THE PROBLEM –
Go through the lines of the material and count the ones with the word "toggle". Give that count alone.

DATA EXTRACTS –

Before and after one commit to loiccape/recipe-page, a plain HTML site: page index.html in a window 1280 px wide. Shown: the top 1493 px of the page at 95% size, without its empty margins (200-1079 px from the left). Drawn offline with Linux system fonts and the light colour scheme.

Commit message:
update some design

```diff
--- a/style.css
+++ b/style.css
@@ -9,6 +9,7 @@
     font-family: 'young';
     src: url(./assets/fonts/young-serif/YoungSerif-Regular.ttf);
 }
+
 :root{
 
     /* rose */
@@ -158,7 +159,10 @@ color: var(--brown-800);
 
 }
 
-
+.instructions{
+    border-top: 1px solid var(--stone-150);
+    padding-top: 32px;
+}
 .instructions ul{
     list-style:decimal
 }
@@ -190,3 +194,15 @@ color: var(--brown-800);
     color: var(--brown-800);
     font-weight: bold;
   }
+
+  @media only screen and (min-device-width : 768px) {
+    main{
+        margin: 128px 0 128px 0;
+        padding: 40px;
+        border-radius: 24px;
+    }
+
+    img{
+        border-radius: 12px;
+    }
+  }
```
* * *
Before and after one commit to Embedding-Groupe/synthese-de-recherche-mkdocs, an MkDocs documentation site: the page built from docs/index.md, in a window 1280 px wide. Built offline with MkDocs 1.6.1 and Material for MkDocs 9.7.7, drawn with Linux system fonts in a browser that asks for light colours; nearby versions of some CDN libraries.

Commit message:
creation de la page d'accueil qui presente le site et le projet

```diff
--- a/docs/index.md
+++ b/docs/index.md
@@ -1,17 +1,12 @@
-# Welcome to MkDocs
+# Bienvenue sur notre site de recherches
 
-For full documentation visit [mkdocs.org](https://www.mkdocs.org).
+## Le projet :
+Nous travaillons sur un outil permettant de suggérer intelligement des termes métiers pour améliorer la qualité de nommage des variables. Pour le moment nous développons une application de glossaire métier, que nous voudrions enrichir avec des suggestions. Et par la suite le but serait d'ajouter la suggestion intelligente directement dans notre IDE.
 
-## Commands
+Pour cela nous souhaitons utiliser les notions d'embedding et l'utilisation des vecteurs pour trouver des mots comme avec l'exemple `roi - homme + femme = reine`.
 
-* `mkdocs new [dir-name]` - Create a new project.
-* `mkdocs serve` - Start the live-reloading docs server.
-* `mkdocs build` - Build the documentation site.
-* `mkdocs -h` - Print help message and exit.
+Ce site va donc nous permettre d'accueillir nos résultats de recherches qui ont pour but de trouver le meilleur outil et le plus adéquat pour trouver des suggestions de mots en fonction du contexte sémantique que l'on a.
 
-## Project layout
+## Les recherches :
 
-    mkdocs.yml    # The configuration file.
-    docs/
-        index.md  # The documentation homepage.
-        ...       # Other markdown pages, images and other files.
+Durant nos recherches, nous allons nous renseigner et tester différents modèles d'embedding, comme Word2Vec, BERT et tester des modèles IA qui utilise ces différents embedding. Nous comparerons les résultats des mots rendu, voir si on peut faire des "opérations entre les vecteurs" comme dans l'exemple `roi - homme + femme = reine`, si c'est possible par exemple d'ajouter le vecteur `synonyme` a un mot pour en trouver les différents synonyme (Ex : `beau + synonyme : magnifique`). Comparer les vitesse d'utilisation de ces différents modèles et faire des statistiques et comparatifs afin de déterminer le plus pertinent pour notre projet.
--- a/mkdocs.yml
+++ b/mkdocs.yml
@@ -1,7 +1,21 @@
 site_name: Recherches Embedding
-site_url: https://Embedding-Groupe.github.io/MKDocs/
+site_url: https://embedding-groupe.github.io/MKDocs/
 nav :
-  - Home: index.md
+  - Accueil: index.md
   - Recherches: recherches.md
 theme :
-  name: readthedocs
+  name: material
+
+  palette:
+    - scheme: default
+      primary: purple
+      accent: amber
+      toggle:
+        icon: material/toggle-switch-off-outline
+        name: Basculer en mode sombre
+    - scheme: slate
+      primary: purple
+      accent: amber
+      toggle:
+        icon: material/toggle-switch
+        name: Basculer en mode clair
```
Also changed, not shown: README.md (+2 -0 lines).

EXERCISE OUTPUT –
4